**WHAT IS EXPECTED:** Every line of the material is to be returned verbatim. Pictures stay out.

**DATASET:**
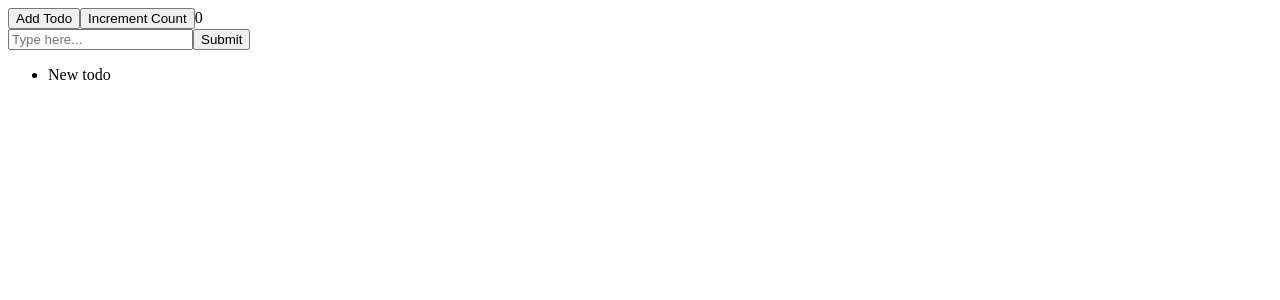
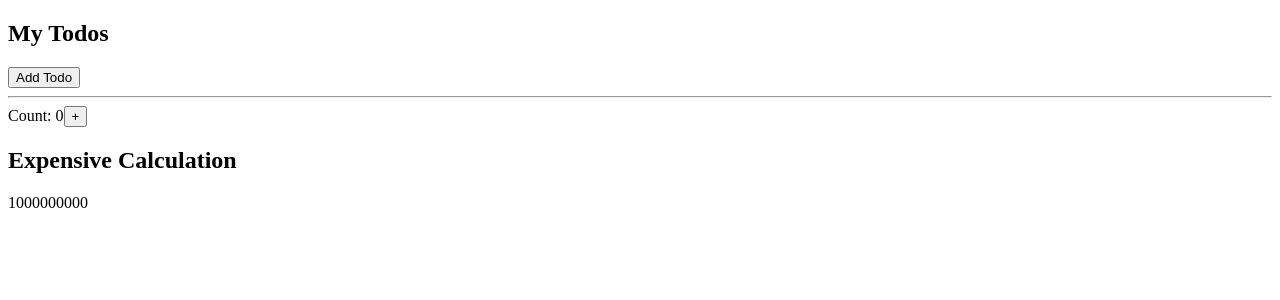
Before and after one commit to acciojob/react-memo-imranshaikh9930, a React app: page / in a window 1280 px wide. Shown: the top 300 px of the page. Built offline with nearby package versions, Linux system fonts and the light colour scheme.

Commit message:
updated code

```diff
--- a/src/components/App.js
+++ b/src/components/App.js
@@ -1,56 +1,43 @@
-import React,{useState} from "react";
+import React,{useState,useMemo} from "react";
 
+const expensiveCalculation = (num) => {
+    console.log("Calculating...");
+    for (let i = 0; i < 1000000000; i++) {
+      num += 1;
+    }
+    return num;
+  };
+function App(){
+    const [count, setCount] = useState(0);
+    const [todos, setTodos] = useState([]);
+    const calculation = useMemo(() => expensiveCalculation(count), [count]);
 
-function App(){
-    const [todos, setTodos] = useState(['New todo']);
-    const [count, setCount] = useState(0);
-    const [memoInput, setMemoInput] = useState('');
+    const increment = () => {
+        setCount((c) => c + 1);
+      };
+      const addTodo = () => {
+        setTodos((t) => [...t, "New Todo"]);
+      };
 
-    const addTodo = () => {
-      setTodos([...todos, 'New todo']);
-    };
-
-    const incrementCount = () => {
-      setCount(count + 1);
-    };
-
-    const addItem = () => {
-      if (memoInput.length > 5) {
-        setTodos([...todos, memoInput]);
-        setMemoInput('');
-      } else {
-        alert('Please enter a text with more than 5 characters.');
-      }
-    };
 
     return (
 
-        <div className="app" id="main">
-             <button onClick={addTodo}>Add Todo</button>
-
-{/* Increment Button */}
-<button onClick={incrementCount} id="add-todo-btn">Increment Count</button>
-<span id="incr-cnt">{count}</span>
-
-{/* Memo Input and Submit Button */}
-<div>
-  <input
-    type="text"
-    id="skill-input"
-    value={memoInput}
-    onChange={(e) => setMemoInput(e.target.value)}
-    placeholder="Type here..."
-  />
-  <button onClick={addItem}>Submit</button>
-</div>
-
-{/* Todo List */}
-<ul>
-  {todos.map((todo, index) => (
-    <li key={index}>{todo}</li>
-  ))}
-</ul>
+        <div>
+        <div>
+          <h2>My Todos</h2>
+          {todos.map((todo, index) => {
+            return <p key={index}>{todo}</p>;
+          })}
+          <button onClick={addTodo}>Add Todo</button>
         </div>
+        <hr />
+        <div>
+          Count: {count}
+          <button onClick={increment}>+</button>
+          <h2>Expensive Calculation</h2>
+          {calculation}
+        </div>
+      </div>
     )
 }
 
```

**REPLY:**
Before and after one commit to acciojob/react-memo-imranshaikh9930, a React app: page / in a window 1280 px wide. Shown: the top 300 px of the page. Built offline with nearby package versions, Linux system fonts and the light colour scheme.

Commit message:
updated code

```diff
--- a/src/components/App.js
+++ b/src/components/App.js
@@ -1,56 +1,43 @@
-import React,{useState} from "react";
+import React,{useState,useMemo} from "react";
 
+const expensiveCalculation = (num) => {
+    console.log("Calculating...");
+    for (let i = 0; i < 1000000000; i++) {
+      num += 1;
+    }
+    return num;
+  };
+function App(){
+    const [count, setCount] = useState(0);
+    const [todos, setTodos] = useState([]);
+    const calculation = useMemo(() => expensiveCalculation(count), [count]);
 
-function App(){
-    const [todos, setTodos] = useState(['New todo']);
-    const [count, setCount] = useState(0);
-    const [memoInput, setMemoInput] = useState('');
+    const increment = () => {
+        setCount((c) => c + 1);
+      };
+      const addTodo = () => {
+        setTodos((t) => [...t, "New Todo"]);
+      };
 
-    const addTodo = () => {
-      setTodos([...todos, 'New todo']);
-    };
-
-    const incrementCount = () => {
-      setCount(count + 1);
-    };
-
-    const addItem = () => {
-      if (memoInput.length > 5) {
-        setTodos([...todos, memoInput]);
-        setMemoInput('');
-      } else {
-        alert('Please enter a text with more than 5 characters.');
-      }
-    };
 
     return (
 
-        <div className="app" id="main">
-             <button onClick={addTodo}>Add Todo</button>
-
-{/* Increment Button */}
-<button onClick={incrementCount} id="add-todo-btn">Increment Count</button>
-<span id="incr-cnt">{count}</span>
-
-{/* Memo Input and Submit Button */}
-<div>
-  <input
-    type="text"
-    id="skill-input"
-    value={memoInput}
-    onChange={(e) => setMemoInput(e.target.value)}
-    placeholder="Type here..."
-  />
-  <button onClick={addItem}>Submit</button>
-</div>
-
-{/* Todo List */}
-<ul>
-  {todos.map((todo, index) => (
-    <li key={index}>{todo}</li>
-  ))}
-</ul>
+        <div>
+        <div>
+          <h2>My Todos</h2>
+          {todos.map((todo, index) => {
+            return <p key={index}>{todo}</p>;
+          })}
+          <button onClick={addTodo}>Add Todo</button>
         </div>
+        <hr />
+        <div>
+          Count: {count}
+          <button onClick={increment}>+</button>
+          <h2>Expensive Calculation</h2>
+          {calculation}
+        </div>
+      </div>
     )
 }
 
```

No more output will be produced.